For the word "Constraints", find each line in the entries where it occurs and copy that line.

Before-and-after change data:
● ● ● ● ●

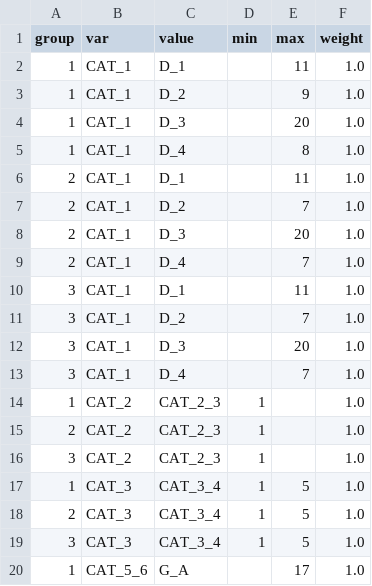
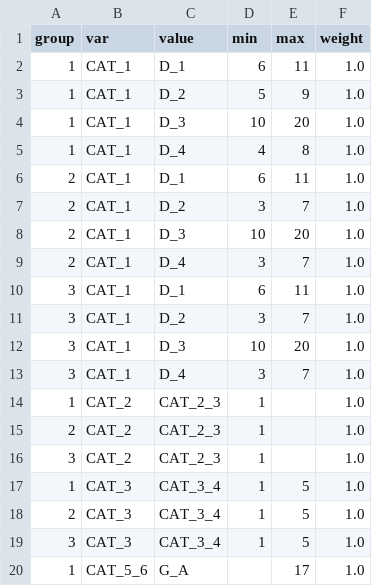
Before and after one commit to giadasp/ATA.jl, a CSV file: examples/Constraints.csv, drawn as a sheet; only a part is shown.

Commit message:
fix examples (still not optimal)

```diff
--- a/examples/Constraints.csv
+++ b/examples/Constraints.csv
@@ -1,14 +1,14 @@
 group;var;value;min;max;weight
-1;"CAT_1";"D_1";;11;1.0
-1;"CAT_1";"D_2";;9;1.0
-1;"CAT_1";"D_3";;20;1.0
-1;"CAT_1";"D_4";;8;1.0
-2;"CAT_1";"D_1";;11;1.0
-2;"CAT_1";"D_2";;7;1.0
-2;"CAT_1";"D_3";;20;1.0
-2;"CAT_1";"D_4";;7;1.0
-3;"CAT_1";"D_1";;11;1.0
-3;"CAT_1";"D_2";;7;1.0
-3;"CAT_1";"D_3";;20;1.0
-3;"CAT_1";"D_4";;7;1.0
+1;"CAT_1";"D_1";6;11;1.0
+1;"CAT_1";"D_2";5;9;1.0
+1;"CAT_1";"D_3";10;20;1.0
+1;"CAT_1";"D_4";4;8;1.0
+2;"CAT_1";"D_1";6;11;1.0
+2;"CAT_1";"D_2";3;7;1.0
+2;"CAT_1";"D_3";10;20;1.0
+2;"CAT_1";"D_4";3;7;1.0
+3;"CAT_1";"D_1";6;11;1.0
+3;"CAT_1";"D_2";3;7;1.0
+3;"CAT_1";"D_3";10;20;1.0
+3;"CAT_1";"D_4";3;7;1.0
 1;"CAT_2";"CAT_2_3";1;;1.0
```
Also changed, not shown: 4 other files.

● ● ● ● ●

ANSWER:
Before and after one commit to giadasp/ATA.jl, a CSV file: examples/Constraints.csv, drawn as a sheet; only a part is shown.
--- a/examples/Constraints.csv
+++ b/examples/Constraints.csv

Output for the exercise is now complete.